(Task brief): Scan the material for the word "this" and return every matching line.

(Supplied entries):

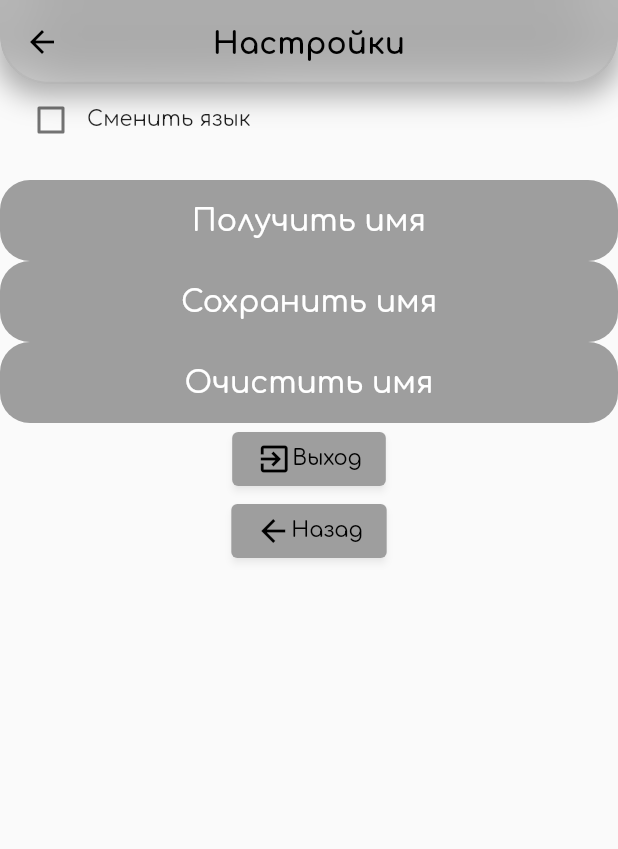
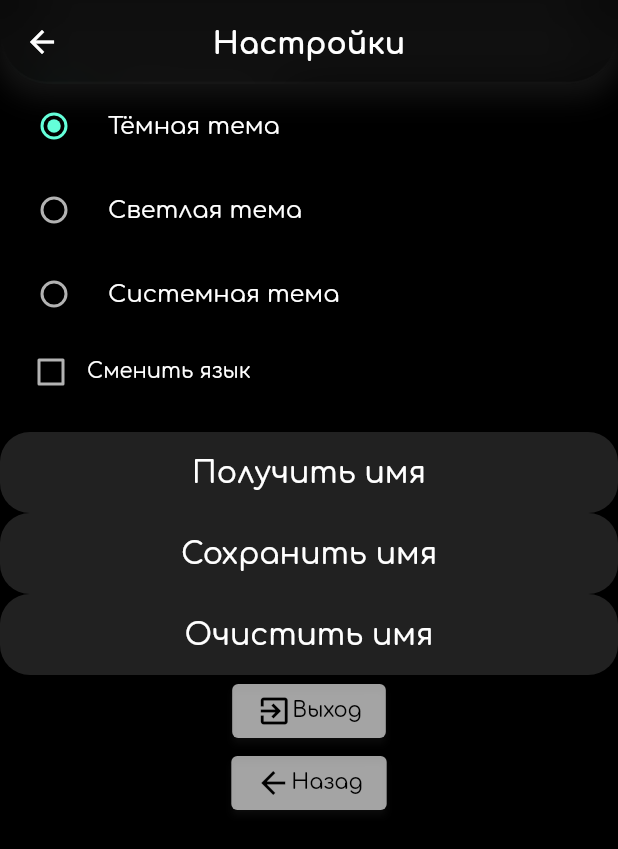
Before and after one commit to AntonyukYegor/films_hub, a Flutter app: the screen it shows after launch, after a tap on the "settings" icon, on a phone screen of 412 x 824 dp. Shown: the top 849 px of the screen. Run offline on Flutter 3.47's test engine with Material 2 defaults, Android fonts, the phone set to English and light mode, and no system bars; our stand-ins replace dio, drift, equatable, firebase_core, firebase_crashlytics, flutter_bloc and 2 more; accounts and stored records are empty; generated files the repository leaves out were written again; network calls fail.

Commit message:
Add switch theme mode

```diff
--- a/lib/app/components/locals/ru.dart
+++ b/lib/app/components/locals/ru.dart
@@ -105,6 +105,15 @@ class SettingsLocalRu implements SettingsLocalBase {
 
   @override
   String get switchLanguage => 'Сменить язык';
+
+  @override
+  String get darkThemeMode => 'Тёмная тема';
+
+  @override
+  String get lightThemeMode => 'Светлая тема';
+
+  @override
+  String get systemThemeMode => 'Системная тема';
 }
 
 class NoFoundLocalRu implements NoFoundLocalBase {
--- a/lib/app/presentation/features/settings/bloc/settings_bloc.dart
+++ b/lib/app/presentation/features/settings/bloc/settings_bloc.dart
@@ -3,22 +3,27 @@ import 'package:films_hub/app/blocs/locale_bloc/local_event.dart';
 import 'package:films_hub/app/components/locals/locals.dart';
 import 'package:films_hub/app/presentation/features/settings/bloc/settings_event.dart';
 import 'package:films_hub/app/presentation/features/settings/bloc/settings_state.dart';
+import 'package:flutter/material.dart';
 import 'package:flutter_bloc/flutter_bloc.dart';
 import 'package:shared_preferences/shared_preferences.dart';
+import 'package:films_hub/app/components/extensions/theme_mode_extensions.dart';
 
 class SettingsBloc extends Bloc<SettingsEvent, SettingsState> {
   static const String _tagName = 'name';
   static const String _tagIsEnLocale = 'isEnLocale';
+  static const String _tagThemeMode = 'themeMode';
   final LocaleBloc _localeBloc;
 
   SettingsBloc(LocaleBloc localeBloc)
       : _localeBloc = localeBloc,
-        super(const SettingsState(name: '', isEnLocale: true)) {
+        super(const SettingsState(
+            name: '', isEnLocale: true, themeMode: ThemeMode.dark)) {
     on<LoadNameEvent>(_onLoadName);
     on<SaveNameEvent>(_onSaveName);
     on<ClearNameEvent>(_onClearName);
     on<UpdateLocaleEvent>(_onUpdateLocale);
-    on<LoadLocaleEvent>(_onLoadLocale);
+    on<LoadSettingsEvent>(_onLoadSettings);
+    on<ChangeThemeModeEvent>(_onThemeModeChanged);
   }
 
   void _onLoadName(LoadNameEvent event, Emitter<SettingsState> emit) async {
@@ -41,26 +46,35 @@ class SettingsBloc extends Bloc<SettingsEvent, SettingsState> {
 
   void _onUpdateLocale(
       UpdateLocaleEvent event, Emitter<SettingsState> emit) async {
+    emit(state.copyWith(isEnLocale: event.value));
+    _localeBloc.add(ChangeLocaleEvent(!event.value
+        ? availableLocales[ruLocale]!
+        : availableLocales[enLocale]!));
     final prefs = await SharedPreferences.getInstance();
     await prefs.setBool(_tagIsEnLocale, event.value);
-    emit(state.copyWith(isEnLocale: event.value));
-    _localeBloc.add(ChangeLocaleEvent(
-        !event.value
-            ? availableLocales[ruLocale]!
-            : availableLocales[enLocale]!));
   }
 
   void init() {
-    add(LoadLocaleEvent());
+    add(LoadSettingsEvent());
   }
 
-  void _onLoadLocale(LoadLocaleEvent event, Emitter<SettingsState> emit) async {
+  void _onLoadSettings(LoadSettingsEvent event, Emitter<SettingsState> emit) async {
     final prefs = await SharedPreferences.getInstance();
     var isEnLocale = prefs.getBool(_tagIsEnLocale) ?? false;
-    emit(state.copyWith(isEnLocale: isEnLocale));
-    _localeBloc.add(ChangeLocaleEvent(
-        !isEnLocale
-            ? availableLocales[ruLocale]!
-            : availableLocales[enLocale]!));
+    var currentThemeMode = prefs.getString(_tagThemeMode)?.asThemeMode() ?? ThemeMode.dark;
+
+    emit(state.copyWith(isEnLocale: isEnLocale, themeMode: currentThemeMode));
+    _localeBloc.add(ChangeLocaleEvent(!isEnLocale
+        ? availableLocales[ruLocale]!
+        : availableLocales[enLocale]!));
+  }
+
+  void _onThemeModeChanged(
+      ChangeThemeModeEvent event, Emitter<SettingsState> emit) async {
+    if (event.mode != state.themeMode) {
+      final prefs = await SharedPreferences.getInstance();
+      await prefs.setString(_tagThemeMode, event.mode.asString());
+      emit(state.copyWith(themeMode: event.mode));
+    }
   }
 }
--- a/lib/app/presentation/features/settings/bloc/settings_event.dart
+++ b/lib/app/presentation/features/settings/bloc/settings_event.dart
@@ -1,4 +1,5 @@
 import 'package:equatable/equatable.dart';
+import 'package:flutter/material.dart';
 
 abstract class SettingsEvent extends Equatable {
   const SettingsEvent();
@@ -29,4 +30,13 @@ class UpdateLocaleEvent extends SettingsEvent {
   List<Object> get props => [value];
 }
 
-class LoadLocaleEvent extends SettingsEvent {}
+class LoadSettingsEvent extends SettingsEvent {}
+
+class ChangeThemeModeEvent extends SettingsEvent {
+  final ThemeMode mode;
+
+  const ChangeThemeModeEvent(this.mode);
+
+  @override
+  List<Object> get props => [mode];
+}
--- a/lib/app/presentation/features/settings/bloc/settings_state.dart
+++ b/lib/app/presentation/features/settings/bloc/settings_state.dart
@@ -1,17 +1,23 @@
 import 'package:equatable/equatable.dart';
+import 'package:flutter/material.dart';
 
 class SettingsState extends Equatable {
   final String name;
 
   final bool isEnLocale;
+  final ThemeMode themeMode;
 
-  const SettingsState({required this.name, required this.isEnLocale});
+  const SettingsState(
+      {required this.name, required this.isEnLocale, required this.themeMode});
 
-  SettingsState copyWith({String? name, bool? isEnLocale}) => SettingsState(
+  SettingsState copyWith(
+          {String? name, bool? isEnLocale, ThemeMode? themeMode}) =>
+      SettingsState(
         name: name ?? this.name,
         isEnLocale: isEnLocale ?? this.isEnLocale,
+        themeMode: themeMode ?? this.themeMode,
       );
 
   @override
-  List<Object> get props => [name, isEnLocale];
+  List<Object> get props => [name, isEnLocale, themeMode];
 }
--- a/lib/app/presentation/features/settings/pages/settings_page.dart
+++ b/lib/app/presentation/features/settings/pages/settings_page.dart
@@ -9,11 +9,16 @@ import 'package:flutter/material.dart';
 import 'package:flutter/services.dart';
 import 'package:flutter_bloc/flutter_bloc.dart';
 
-class SettingsPage extends StatelessWidget {
+class SettingsPage extends StatefulWidget {
   const SettingsPage({Key? key}) : super(key: key);
 
   static const navigationPath = '/settings';
 
+  @override
+  State<SettingsPage> createState() => _SettingsPageState();
+}
+
+class _SettingsPageState extends State<SettingsPage> {
   @override
   Widget build(BuildContext context) {
     return Scaffold(
@@ -35,6 +40,32 @@ class SettingsPage extends StatelessWidget {
           child: Column(
             mainAxisAlignment: MainAxisAlignment.center,
             children: [
+              BlocBuilder<SettingsBloc, SettingsState>(
+              buildWhen: (oldState, newState) =>
+              oldState.themeMode != newState.themeMode,
+              builder: (context, state) => Column(
+                  children: <Widget>[
+                    RadioListTile<ThemeMode>(
+                      title: Text(context.locale.settings.darkThemeMode),
+                      value: ThemeMode.dark,
+                      groupValue: state.themeMode,
+                      onChanged: _onThemeModeChanged,
+                    ),
+                    RadioListTile<ThemeMode>(
+                      title: Text(context.locale.settings.lightThemeMode),
+                      value: ThemeMode.light,
+                      groupValue: state.themeMode,
+                      onChanged: _onThemeModeChanged,
+                    ),
+                    RadioListTile<ThemeMode>(
+                      title: Text(context.locale.settings.systemThemeMode),
+                      value: ThemeMode.system,
+                      groupValue: state.themeMode,
+                      onChanged: _onThemeModeChanged,
+                    ),
+                  ],
+                ),
+              ),
               Padding(
                 padding: const EdgeInsets.only(left: 10.0),
                 child: Row(
@@ -58,7 +89,7 @@ class SettingsPage extends StatelessWidget {
               ),
               BlocBuilder<SettingsBloc, SettingsState>(
                   buildWhen: (oldState, newState) =>
-                      oldState.name != newState.name,
+                  oldState.name != newState.name,
                   builder: (_, state) {
                     return Text(state.name);
                   }),
@@ -102,4 +133,10 @@ class SettingsPage extends StatelessWidget {
       ),
     );
   }
+
+  void _onThemeModeChanged(ThemeMode? value) {
+    if(value!=null) {
+      context.read<SettingsBloc>().add(ChangeThemeModeEvent(value!));
+    }
+  }
 }
--- a/lib/main.dart
+++ b/lib/main.dart
@@ -26,6 +26,7 @@ import 'package:films_hub/app/presentation/features/main/pages/main_page.dart';
 import 'package:films_hub/app/presentation/features/no_found/pages/not_found_page.dart';
 import 'package:films_hub/app/presentation/features/search/bloc/search_page_bloc.dart';
 import 'package:films_hub/app/presentation/features/settings/bloc/settings_bloc.dart';
+import 'package:films_hub/app/presentation/features/settings/bloc/settings_state.dart';
 import 'package:films_hub/app/presentation/features/settings/pages/settings_page.dart';
 import 'package:firebase_core/firebase_core.dart';
 import 'package:firebase_crashlytics/firebase_crashlytics.dart';
@@ -114,7 +115,9 @@ class MyApp extends StatelessWidget {
             )..init(),
           ),
         ],
-        child: BlocBuilder<LocaleBloc, LocaleState>(
+        child: BlocBuilder<SettingsBloc, SettingsState>(
+
+          builder: (_, state) => BlocBuilder<LocaleBloc, LocaleState>(
             builder: (context, state) => MaterialApp(
               locale: state.locale,
               localizationsDelegates: <LocalizationsDelegate<dynamic>>[
@@ -133,7 +136,7 @@ class MyApp extends StatelessWidget {
               debugShowCheckedModeBanner: false,
               onGenerateTitle: (BuildContext context) =>
                   context.locale.app.appName,
-            themeMode: ThemeMode.system,
+              themeMode: context.read<SettingsBloc>().state.themeMode,
               darkTheme: ThemeData(
                   brightness: Brightness.dark,
                   primarySwatch: CustomColors.darkBlack,
@@ -160,7 +163,8 @@ class MyApp extends StatelessWidget {
                             [
                               NavigationTab(
                                 icon: AppStyle.feedNavigationBarIcon,
-                              onGenerateLabel: () => context.locale.feed.title,
+                                onGenerateLabel: () =>
+                                    context.locale.feed.title,
                                 page: const FeedPage(),
                               ),
                               NavigationTab(
@@ -179,8 +183,8 @@ class MyApp extends StatelessWidget {
                             ],
                           ),
                           child: BlocProvider<MainBloc>(
-                          create: (context) =>
-                              MainBloc(tabsSource: context.read<TabsSource>()),
+                            create: (context) => MainBloc(
+                                tabsSource: context.read<TabsSource>()),
                             child: const MainPage(),
                           ),
                         ),
@@ -214,6 +218,7 @@ class MyApp extends StatelessWidget {
             ),
           ),
         ),
+      ),
     );
   }
 }
```
Also changed, not shown: lib/app/components/extensions/theme_mode_extensions.dart (added, +30 -0 lines), lib/app/components/locals/en.dart (+9 -0 lines), lib/app/components/locals/locale_base.dart (+7 -0 lines). Lines whose indentation alone changed are shown as unchanged.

(Written solution):
+  const ChangeThemeModeEvent(this.mode);
-  const SettingsState({required this.name, required this.isEnLocale});
+      {required this.name, required this.isEnLocale, required this.themeMode});
         name: name ?? this.name,
         isEnLocale: isEnLocale ?? this.isEnLocale,
+        themeMode: themeMode ?? this.themeMode,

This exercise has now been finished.